MAXEY, I. (1999). Playgrounds: From Oppressive Spaces to Sustainable Places? Built Environment (1978-), 25(1), 18-24. Retrieved February 2, 2021, from http://www.jstor.org/stable/23289139
The paper begins by reviewing the discourses of sustainable development and children's rights, before mapping-out their significance to play and playgrounds. The paper then draws on fieldwork conducted in two case study communities in Wales to investigate the spatial and social places of play. The paper concludes by questioning the sustainability of playgrounds and by urging reconsideration of the role of playgrounds in the built environment.
The author finds that the children in both communities favored natural features, such as trees and bushes, fields, beaches, and streams. Children were found to favor sites and features that accommodated multiple types of play and imagination. In both communities, children adopted play practices from the previous generation. The author argues for flexible play sites that are changeable and interactive.

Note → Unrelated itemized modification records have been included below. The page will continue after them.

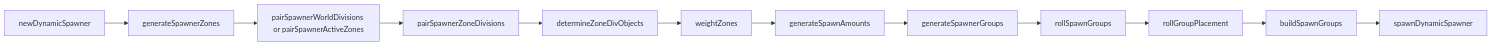
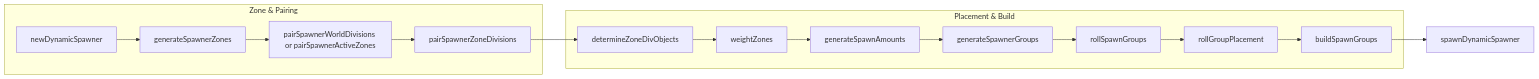
The third of 3 diagrams in docs/spawner/pipeline.md (Gh0st352/AETHR), drawn with Mermaid before and after one commit. The commit also changed other lines of this file and 9 other files, not shown here.

First line of the commit message:
docs(spawner, mermaid): restructure diagrams and clarify headings

````diff
--- a/docs/spawner/pipeline.md
+++ b/docs/spawner/pipeline.md
@@ -68,14 +75,22 @@
 ```mermaid
+%% shared theme: docs/_mermaid/theme.json %%
 flowchart LR
-  NEW[newDynamicSpawner] --> GENZ[generateSpawnerZones]
-  GENZ --> PAIRW[pairSpawnerWorldDivisions or pairSpawnerActiveZones]
-  PAIRW --> PAIRZ[pairSpawnerZoneDivisions]
-  PAIRZ --> OBJ[determineZoneDivObjects]
-  OBJ --> WEIGHT[weightZones]
-  WEIGHT --> AMT[generateSpawnAmounts]
-  AMT --> GROUPS[generateSpawnerGroups]
-  GROUPS --> ROLL[rollSpawnGroups]
-  ROLL --> PLACE[rollGroupPlacement]
-  PLACE --> BUILD[buildSpawnGroups]
+  subgraph "Zone & Pairing"
+    NEW[newDynamicSpawner] --> GENZ[generateSpawnerZones]
+    GENZ --> PAIRW[pairSpawnerWorldDivisions or pairSpawnerActiveZones]
+    PAIRW --> PAIRZ[pairSpawnerZoneDivisions]
+  end
+  subgraph "Placement & Build"
+    PAIRZ --> OBJ[determineZoneDivObjects]
+    OBJ --> WEIGHT[weightZones]
+    WEIGHT --> AMT[generateSpawnAmounts]
+    AMT --> GROUPS[generateSpawnerGroups]
+    GROUPS --> ROLL[rollSpawnGroups]
+    ROLL --> PLACE[rollGroupPlacement]
+    PLACE --> BUILD[buildSpawnGroups]
+  end
   BUILD --> SPAWN[spawnDynamicSpawner]
+  class NEW class_io;
+  class GENZ,PAIRW,PAIRZ,OBJ,WEIGHT,AMT,GROUPS,ROLL,PLACE,BUILD class_step;
+  class SPAWN class_result;
 ```
````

Description of method used in the article
The author relied on observations in two communities in Wales and in-depth, unstructured interviews (n = 30) to study the actions and perspectives of young people at play.
Of practical use